If you want to sample some decent local cooking then I can recommend the Mill Cafe which has a really good selection of quality food, and the coffee’s not bad either. All in all this attraction makes a great family day out.
The history of New Lanark World Heritage Site
While the New Lanark cotton mills were actually founded in 1786 by entrepreneur David Dale, it was Robert Owen, his son-in-law, who was to become the mill manager that revolutionised the industry.
Like many of the cotton mills of the time, when New Lanark initially began producing cotton it utilized the services of around 2500 workers from the poorhouses of Glasgow and Edinburgh, and these workers were forced to live in fairly terrible conditions.
The accommodation was overcrowded and dirty and the worker’s children were uneducated with little chance of ever improving their lot in life.
David Owen realized that education was key to a successful workforce and so he began a new system of social welfare plans that included the building of a nursery and a school for the 500 children living at New Lanark, and each family was given clean accommodation in the newly built tenement blocks close to the main mill buildings.
They were also given fair wages and free health care (unthinkable for other mill owners at the time), and it’s this forward thinking that prompted UNESCO to designate the entire mill as a world heritage site in order to preserve this important piece of industrial history.
This radical thinking was completely contrary to how business was ordinarily conducted in the 18th-century and many of his peers believed Owen would go bankrupt.
However, to their astonishment not only did his business survive, but it flourished to the point where statesmen and royalty from across Europe would regularly come to New Lanark to see for themselves the brave new way of working that benefitted both the mill owners and their workers.
It’s been said that all modern workers rights descend from the efforts made by Owen and his colleagues to improve the living conditions of the poor, and the newly refurbished visitor centre at New Lanark goes some way towards honouring the man and his incredible mill village that was to become the model for worker’s living conditions throughout the world.
What I liked about this attraction
- It’s a fascinating glimpse into the lives of cotton mill workers
- It’s a unique attraction that’s both fun and informative
- The carriage ride with Annie is great for kids
My top tips
- If you visit on a sunny day take a look at the rooftop terrace garden

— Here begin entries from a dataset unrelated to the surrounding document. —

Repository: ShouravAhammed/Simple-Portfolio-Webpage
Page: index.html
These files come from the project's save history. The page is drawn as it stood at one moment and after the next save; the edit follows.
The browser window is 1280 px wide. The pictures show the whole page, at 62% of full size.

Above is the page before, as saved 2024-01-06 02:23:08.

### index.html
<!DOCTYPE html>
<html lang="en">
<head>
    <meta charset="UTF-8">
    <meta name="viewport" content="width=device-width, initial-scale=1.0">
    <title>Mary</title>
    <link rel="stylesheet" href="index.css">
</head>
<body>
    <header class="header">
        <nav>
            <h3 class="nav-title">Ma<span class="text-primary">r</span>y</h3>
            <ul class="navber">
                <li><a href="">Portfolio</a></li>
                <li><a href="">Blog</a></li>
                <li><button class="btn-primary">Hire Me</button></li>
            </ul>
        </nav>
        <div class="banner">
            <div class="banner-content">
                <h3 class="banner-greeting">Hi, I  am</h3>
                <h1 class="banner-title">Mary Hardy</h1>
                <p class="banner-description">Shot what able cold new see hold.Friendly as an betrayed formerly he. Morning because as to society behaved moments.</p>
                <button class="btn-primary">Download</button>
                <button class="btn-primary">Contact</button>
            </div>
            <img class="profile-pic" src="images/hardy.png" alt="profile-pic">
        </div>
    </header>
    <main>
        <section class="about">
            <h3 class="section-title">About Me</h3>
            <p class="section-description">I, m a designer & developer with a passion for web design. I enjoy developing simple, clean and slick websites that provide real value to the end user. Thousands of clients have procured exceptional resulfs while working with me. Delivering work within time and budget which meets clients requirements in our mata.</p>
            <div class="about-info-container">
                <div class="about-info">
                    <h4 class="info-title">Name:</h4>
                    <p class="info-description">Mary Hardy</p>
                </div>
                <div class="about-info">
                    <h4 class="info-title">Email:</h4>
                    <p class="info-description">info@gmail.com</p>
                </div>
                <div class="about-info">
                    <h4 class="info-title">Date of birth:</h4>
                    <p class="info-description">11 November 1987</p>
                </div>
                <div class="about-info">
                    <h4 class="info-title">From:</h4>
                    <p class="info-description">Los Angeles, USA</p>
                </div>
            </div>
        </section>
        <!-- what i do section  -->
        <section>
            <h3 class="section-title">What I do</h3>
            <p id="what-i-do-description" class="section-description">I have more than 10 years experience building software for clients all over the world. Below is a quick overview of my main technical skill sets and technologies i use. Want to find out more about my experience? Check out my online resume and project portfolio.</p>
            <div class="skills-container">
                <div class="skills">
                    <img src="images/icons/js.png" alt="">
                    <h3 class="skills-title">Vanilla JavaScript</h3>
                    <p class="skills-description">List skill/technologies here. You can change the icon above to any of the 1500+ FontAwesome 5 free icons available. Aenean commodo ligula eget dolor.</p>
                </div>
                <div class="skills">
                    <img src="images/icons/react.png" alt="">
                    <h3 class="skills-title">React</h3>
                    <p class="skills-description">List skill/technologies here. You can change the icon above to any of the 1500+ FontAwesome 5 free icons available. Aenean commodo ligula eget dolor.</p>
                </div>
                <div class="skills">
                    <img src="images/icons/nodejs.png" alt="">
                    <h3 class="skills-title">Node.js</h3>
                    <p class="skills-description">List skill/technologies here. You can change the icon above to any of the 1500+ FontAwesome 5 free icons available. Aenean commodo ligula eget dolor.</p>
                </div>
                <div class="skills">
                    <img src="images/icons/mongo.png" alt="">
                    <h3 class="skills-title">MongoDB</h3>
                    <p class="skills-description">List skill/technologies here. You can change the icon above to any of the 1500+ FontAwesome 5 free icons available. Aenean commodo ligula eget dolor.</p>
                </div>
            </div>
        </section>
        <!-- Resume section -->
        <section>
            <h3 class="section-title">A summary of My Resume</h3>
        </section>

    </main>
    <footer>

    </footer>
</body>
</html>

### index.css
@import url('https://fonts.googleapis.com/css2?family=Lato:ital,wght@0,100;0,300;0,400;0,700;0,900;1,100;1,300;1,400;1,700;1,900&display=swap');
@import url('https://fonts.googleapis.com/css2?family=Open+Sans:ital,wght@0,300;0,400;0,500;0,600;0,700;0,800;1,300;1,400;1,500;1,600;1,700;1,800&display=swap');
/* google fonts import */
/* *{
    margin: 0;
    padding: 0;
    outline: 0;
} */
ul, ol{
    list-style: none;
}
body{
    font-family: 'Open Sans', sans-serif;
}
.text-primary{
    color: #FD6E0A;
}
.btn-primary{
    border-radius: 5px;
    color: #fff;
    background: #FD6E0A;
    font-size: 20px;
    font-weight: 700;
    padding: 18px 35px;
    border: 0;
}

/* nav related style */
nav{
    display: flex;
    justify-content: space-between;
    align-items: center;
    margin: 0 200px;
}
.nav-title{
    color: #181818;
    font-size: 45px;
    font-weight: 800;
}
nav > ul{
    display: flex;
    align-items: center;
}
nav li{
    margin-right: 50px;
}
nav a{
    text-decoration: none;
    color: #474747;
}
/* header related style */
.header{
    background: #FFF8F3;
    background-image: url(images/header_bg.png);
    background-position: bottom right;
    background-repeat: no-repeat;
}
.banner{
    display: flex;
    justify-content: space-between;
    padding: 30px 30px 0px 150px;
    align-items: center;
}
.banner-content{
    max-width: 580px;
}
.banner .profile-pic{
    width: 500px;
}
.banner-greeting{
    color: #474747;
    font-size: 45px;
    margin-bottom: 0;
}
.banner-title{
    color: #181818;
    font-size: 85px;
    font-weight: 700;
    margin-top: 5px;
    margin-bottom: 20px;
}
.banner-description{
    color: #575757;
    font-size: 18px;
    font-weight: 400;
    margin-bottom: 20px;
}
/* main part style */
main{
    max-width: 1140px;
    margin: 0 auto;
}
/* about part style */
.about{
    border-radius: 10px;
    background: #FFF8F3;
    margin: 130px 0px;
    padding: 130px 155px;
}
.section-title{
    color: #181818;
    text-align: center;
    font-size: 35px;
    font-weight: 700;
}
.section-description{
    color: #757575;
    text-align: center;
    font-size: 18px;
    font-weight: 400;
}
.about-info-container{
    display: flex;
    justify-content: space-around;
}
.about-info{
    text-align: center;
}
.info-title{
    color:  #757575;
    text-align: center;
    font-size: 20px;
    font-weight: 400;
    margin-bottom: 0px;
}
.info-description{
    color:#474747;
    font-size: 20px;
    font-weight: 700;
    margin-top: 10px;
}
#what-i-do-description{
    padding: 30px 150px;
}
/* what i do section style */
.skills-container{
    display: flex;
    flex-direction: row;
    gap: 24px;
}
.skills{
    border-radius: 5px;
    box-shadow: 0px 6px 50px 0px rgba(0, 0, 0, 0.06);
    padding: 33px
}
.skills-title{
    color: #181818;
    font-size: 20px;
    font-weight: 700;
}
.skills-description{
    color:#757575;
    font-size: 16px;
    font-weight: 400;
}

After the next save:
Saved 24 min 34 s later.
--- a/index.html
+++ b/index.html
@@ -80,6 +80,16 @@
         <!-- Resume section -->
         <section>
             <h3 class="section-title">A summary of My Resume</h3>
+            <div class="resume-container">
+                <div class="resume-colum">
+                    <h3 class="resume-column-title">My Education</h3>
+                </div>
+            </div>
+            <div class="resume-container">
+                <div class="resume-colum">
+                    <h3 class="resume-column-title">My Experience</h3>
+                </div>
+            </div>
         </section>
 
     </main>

- There’s a nice walk through the woods if you follow the circular path at the southern end of the attraction
Address and map
New Lanark World Heritage Site,
Prices and opening times
- Adult: £13.95
- Senior: £11.50
- Child: £9.95
- Child (under 3 years): Free
- Family of 3: £32.95
- Family of 4: £43.95
- Family of 5: £49.95
- Visitor Centre: April – October: 10am – 5pm, November – March: 10am-4pm
- Mill Shop & Mill Café: Monday-Saturday 9am-5pm, Sunday 10am – 5pm
Getting there: Car park on-site
Getting around: Easy-access paths, Disabled access, Pushchair access
On-site conveniences: Gift shop, Hot drinks, Restaurant, Snacks, Toilets
Planning a trip to Scotland?
- Want a memento of your visit? Discover a range of quality Scottish gifts in my Etsy shop. Sale now on!
- Find hotels in Scotland and book your rental car.
- Explore the country with Rabbies small group coach tours or get cheap advance tickets for attractions.
- Learn about Scotland with a range of Amazon books and prepare for hikes with
Ordnance Survey maps.
- Before you explore the great outdoors get your rain gear in place and don’t forget to buy Smidge anti-midge repellent!
- Join my email list and get a FREE downloadable ebook about the best attractions in Edinburgh.
My latest guides
- A Guide To: Finlaggan – Isle of Islay January 20, 2020
- A Guide To: Ben Lawers – Perth & Kinross January 16, 2020
- A Guide To: Dunbar Harbour – East Lothian January 14, 2020
- A Guide To: Linlithgow Palace – West Lothian January 3, 2020
- A Guide To: Blackness Castle – Southeast Scotland December 19, 2019